I didn't miss last weeks Spin Cycle, I promise. It started out with a great idea, that grew into a small project, that had another project tacked onto it, and became a boatload of work. But all the work is done, so I can spin it on up for you.
Do you remember the movie St Elmo's Fire? It was a Brat Pack film, straight out of 1985. Judd Nelson, (the incredibly hot) Rob Lowe, Emilio Estevez? Remember the scene where one of the girls takes Billy home for dinner one night? And her mother, Myrna, spends half of the meal whispering behind her hand? Because there are things in this world just too horrible to speak aloud? One of the words she whispers is "Cancer".
Back in 1985, the Susan G. Komen Foundation was only 3 years old. It was still a local, grassroots effort, barely out of the gates. No one wore pink, there weren't big events all over the place to show support for people diagnosed with breast cancer. Your local coffee shop didn't donate a portion of the proceeds from your pink cup purchase to anyone with breast cancer.

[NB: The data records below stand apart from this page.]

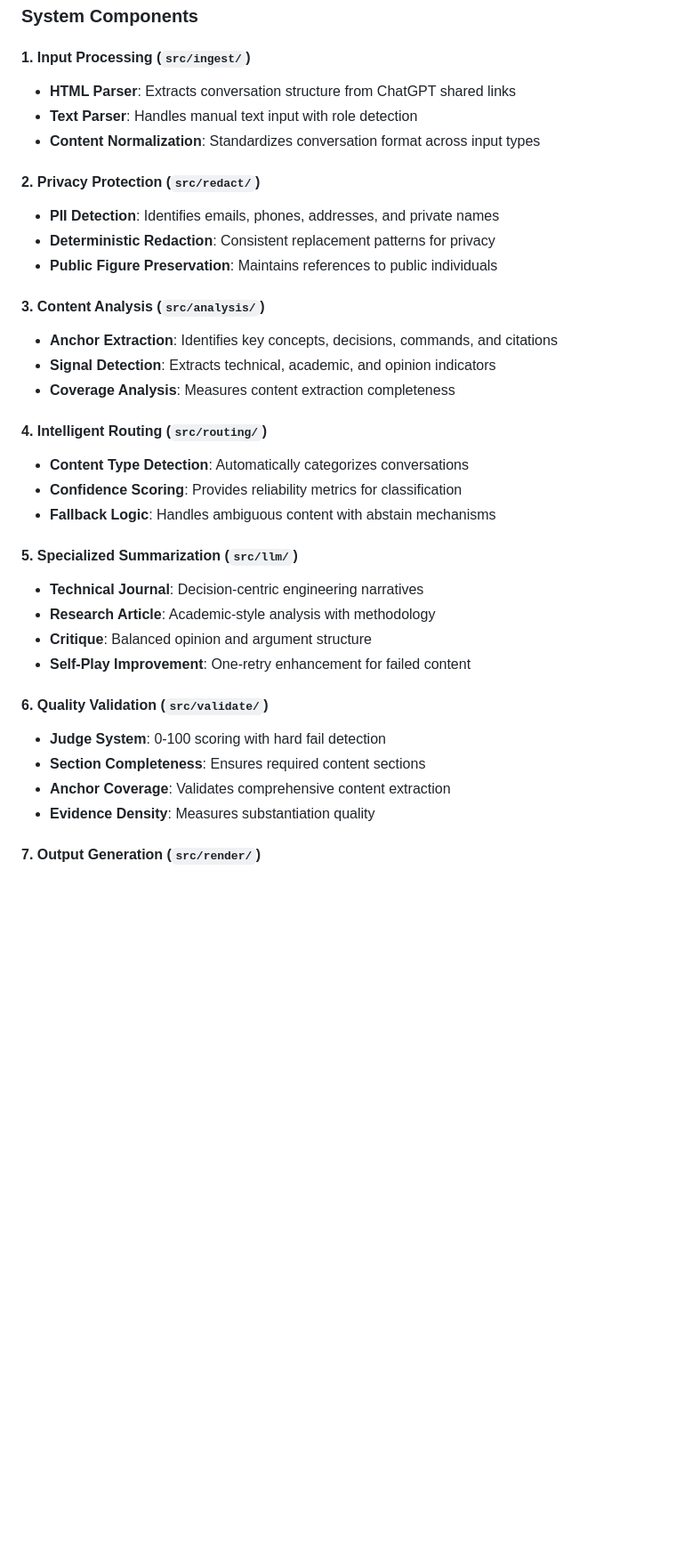
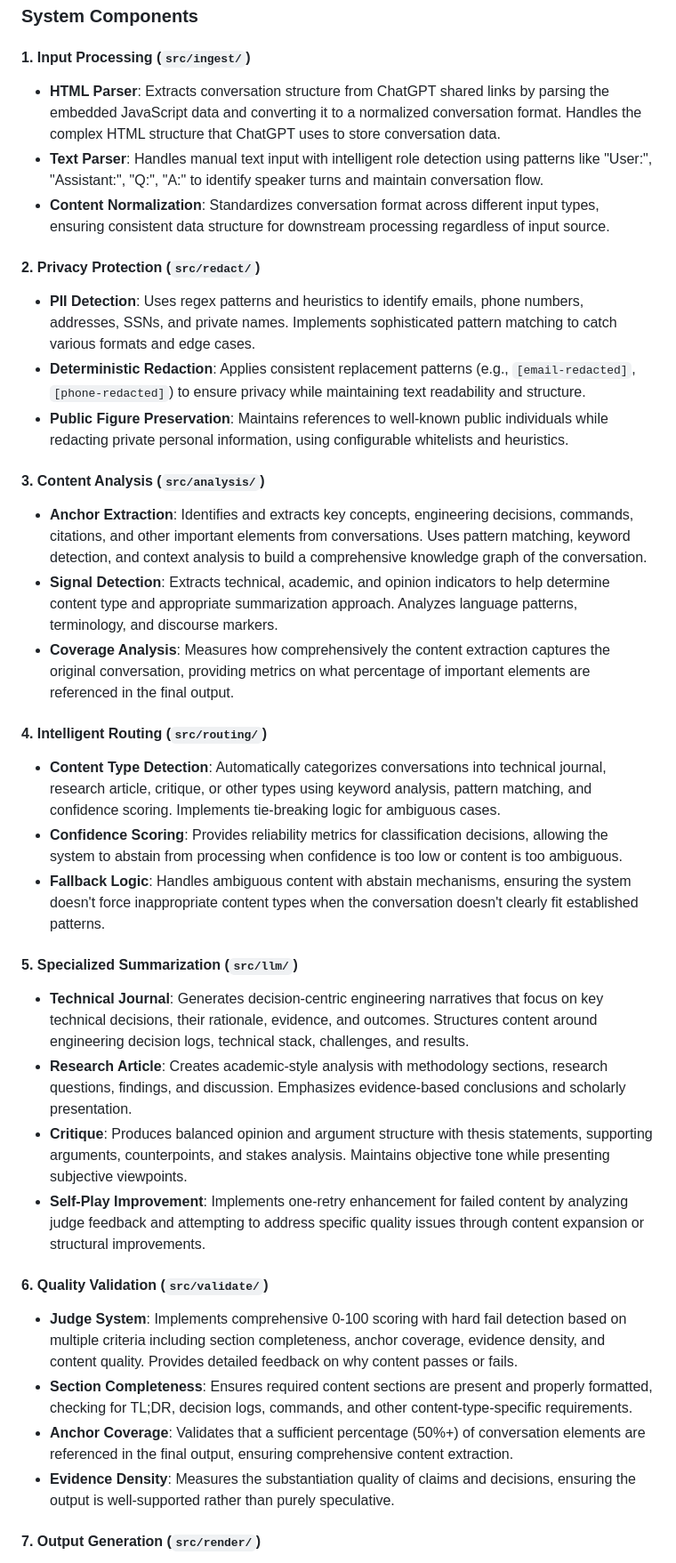
Before and after one commit to kofort9/chat2substack, a Markdown page: README.md, the part around one of its changes. Shown at 89% size. GitHub-like rendering; blank space fills up the shorter version.

Commit message:
docs: Enhance System Components with detailed descriptions
- Added comprehensive descriptions for each system component
- Explained technical implementation details and approaches
- Provided context for how each component works and why it's important
- Enhanced understanding for developers who want to research specific components
- Maintained technical accuracy while improving readability

System Components now include:
- Input Processing: HTML parsing, text parsing, content normalization
- Privacy Protection: PII detection, deterministic redaction, public figure preservation
- Content Analysis: Anchor extraction, signal detection, coverage analysis
- Intelligent Routing: Content type detection, confidence scoring, fallback logic
- Specialized Summarization: Technical journal, research article, critique, self-play
- Quality Validation: Judge system, section completeness, anchor coverage, evidence density
- Output Generation: Markdown rendering, HTML conversion, metadata generation

Each component now has detailed explanations of implementation approaches,
technical methods, and purpose within the overall pipeline architecture.

```diff
--- a/README.md
+++ b/README.md
@@ -23,35 +23,35 @@ Input → Ingest → Redact → Analyze → Route → Summarize → Judge → Re
 ### System Components
 
 #### 1. **Input Processing** (`src/ingest/`)
-- **HTML Parser**: Extracts conversation structure from ChatGPT shared links
-- **Text Parser**: Handles manual text input with role detection
-- **Content Normalization**: Standardizes conversation format across input types
+- **HTML Parser**: Extracts conversation structure from ChatGPT shared links by parsing the embedded JavaScript data and converting it to a normalized conversation format. Handles the complex HTML structure that ChatGPT uses to store conversation data.
+- **Text Parser**: Handles manual text input with intelligent role detection using patterns like "User:", "Assistant:", "Q:", "A:" to identify speaker turns and maintain conversation flow.
+- **Content Normalization**: Standardizes conversation format across different input types, ensuring consistent data structure for downstream processing regardless of input source.
 
 #### 2. **Privacy Protection** (`src/redact/`)
-- **PII Detection**: Identifies emails, phones, addresses, and private names
-- **Deterministic Redaction**: Consistent replacement patterns for privacy
-- **Public Figure Preservation**: Maintains references to public individuals
+- **PII Detection**: Uses regex patterns and heuristics to identify emails, phone numbers, addresses, SSNs, and private names. Implements sophisticated pattern matching to catch various formats and edge cases.
+- **Deterministic Redaction**: Applies consistent replacement patterns (e.g., `[email-redacted]`, `[phone-redacted]`) to ensure privacy while maintaining text readability and structure.
+- **Public Figure Preservation**: Maintains references to well-known public individuals while redacting private personal information, using configurable whitelists and heuristics.
 
 #### 3. **Content Analysis** (`src/analysis/`)
-- **Anchor Extraction**: Identifies key concepts, decisions, commands, and citations
-- **Signal Detection**: Extracts technical, academic, and opinion indicators
-- **Coverage Analysis**: Measures content extraction completeness
+- **Anchor Extraction**: Identifies and extracts key concepts, engineering decisions, commands, citations, and other important elements from conversations. Uses pattern matching, keyword detection, and context analysis to build a comprehensive knowledge graph of the conversation.
+- **Signal Detection**: Extracts technical, academic, and opinion indicators to help determine content type and appropriate summarization approach. Analyzes language patterns, terminology, and discourse markers.
+- **Coverage Analysis**: Measures how comprehensively the content extraction captures the original conversation, providing metrics on what percentage of important elements are referenced in the final output.
 
 #### 4. **Intelligent Routing** (`src/routing/`)
-- **Content Type Detection**: Automatically categorizes conversations
-- **Confidence Scoring**: Provides reliability metrics for classification
-- **Fallback Logic**: Handles ambiguous content with abstain mechanisms
+- **Content Type Detection**: Automatically categorizes conversations into technical journal, research article, critique, or other types using keyword analysis, pattern matching, and confidence scoring. Implements tie-breaking logic for ambiguous cases.
+- **Confidence Scoring**: Provides reliability metrics for classification decisions, allowing the system to abstain from processing when confidence is too low or content is too ambiguous.
+- **Fallback Logic**: Handles ambiguous content with abstain mechanisms, ensuring the system doesn't force inappropriate content types when the conversation doesn't clearly fit established patterns.
 
 #### 5. **Specialized Summarization** (`src/llm/`)
-- **Technical Journal**: Decision-centric engineering narratives
-- **Research Article**: Academic-style analysis with methodology
-- **Critique**: Balanced opinion and argument structure
-- **Self-Play Improvement**: One-retry enhancement for failed content
+- **Technical Journal**: Generates decision-centric engineering narratives that focus on key technical decisions, their rationale, evidence, and outcomes. Structures content around engineering decision logs, technical stack, challenges, and results.
+- **Research Article**: Creates academic-style analysis with methodology sections, research questions, findings, and discussion. Emphasizes evidence-based conclusions and scholarly presentation.
+- **Critique**: Produces balanced opinion and argument structure with thesis statements, supporting arguments, counterpoints, and stakes analysis. Maintains objective tone while presenting subjective viewpoints.
+- **Self-Play Improvement**: Implements one-retry enhancement for failed content by analyzing judge feedback and attempting to address specific quality issues through content expansion or structural improvements.
 
 #### 6. **Quality Validation** (`src/validate/`)
-- **Judge System**: 0-100 scoring with hard fail detection
-- **Section Completeness**: Ensures required content sections
-- **Anchor Coverage**: Validates comprehensive content extraction
-- **Evidence Density**: Measures substantiation quality
+- **Judge System**: Implements comprehensive 0-100 scoring with hard fail detection based on multiple criteria including section completeness, anchor coverage, evidence density, and content quality. Provides detailed feedback on why content passes or fails.
+- **Section Completeness**: Ensures required content sections are present and properly formatted, checking for TL;DR, decision logs, commands, and other content-type-specific requirements.
+- **Anchor Coverage**: Validates that a sufficient percentage (50%+) of conversation elements are referenced in the final output, ensuring comprehensive content extraction.
+- **Evidence Density**: Measures the substantiation quality of claims and decisions, ensuring the output is well-supported rather than purely speculative.
 
 #### 7. **Output Generation** (`src/render/`)
```
Also changed, not shown: other parts of README.md (+3 -3 lines).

What did happen was that people whispered behind their hands about you. At the market, at church, when you dropped your books at the library, or explained that you wouldn't be able to be a Girl Scout leader anymore. People weren't sure if it was contagious, or if there was anything they could or should do. Back in 1985, a diagnoses of cancer meant a lot of pain, and very little hope. There were support groups, but they were few and far between. Some women drove more than an hour to get to them. They told people it was a book club. Stores that sold wigs for people who lost their hair to chemo, or prosthesis for mastectomies, did so in back rooms, where a bald lady wouldn't scare off the regular customers. If you wanted a bathing suit, you could order one through your doctor's office.
The doctor's office was another special trip. There you were treated with the same kind of dignity afforded to any kind of lab rat. The doctors were very clear that almost everything they were trying was hit or miss (painful but honest). It might help, or it might kill you. Wait and see.
But the point of this post isn't to focus on how things were, it's to focus on how they are now. Thanks to the efforts of people like Nancy Brinker, Susan's sister. The people who stood up and said, "Stop the whisper campaign!" They speak up about cancer. What it is, who it effects, how it's treated. They make good and sure you know that 250,000 people will be diagnosed with breast cancer this year, and almost 40,000 will die from breast cancer this year. They make sure you know how to do a self exam, and that an early diagnosis can make all the difference. And they make sure you know how you can make a difference. Whether it's to run a marathon, donate time or money, or just to wear pink. To speak to someone you know has cancer to their face, not behind your hand.
This post is to thank all of the men and women who go to work each day (even Mondays) and say, "Today just might be the day we find a cure to cancer." It's tireless work. It's disappointing work. It's fruitful work, though. I want to believe that each day we do get closer to the cure.
This post is for all the people out there right now fighting all kinds of cancer. The tired, the scared, the hopeful, and those in need of a little hope. Know that you're not alone. We're here to fight with you. We put our pink ribbons on our shirts, on our cars and we buy the specially marked products. We visit your cube to ask how it's going, and we take your kids to soccer when you're just not up for it (and we take pictures). We give your kids a place to hang out when being at home is just a little to much for a kid to handle (and we don't try to force them to talk about their feelings). We know you want to be out there, doing all the things everyone else does. And you will again. With our help.
If you've been wondering who the lovely brunette in all the pictures is, it's my Mom. At the Bronx Zoo, camping with the girl scouts and at Disney with the family (in one inch heels!!) In her backyard in the Bronx, at my cousin John's wedding and hanging out with me and my Grandpa. This post isn't in memory of her, or all the great things she did. It's not about how she suffered, or lost her battle. There is no point in that. If you spend your days looking back, you don't move forward. We need to use the past to make the future the place we want it to be. The place my Mom wanted it to be for me, and for you, and for our kids. There isn't a day that goes by that I don't miss my Mom, but there's not a darn thing any one of us can do about that.
This post is about how today, almost 20 years after my Mom has passed away, there isn't just a day, or a week devoted to Breast Cancer Awareness. There is a whole month. It's to show you how far we've come, and how far we still need to go. But we're getting there. Together.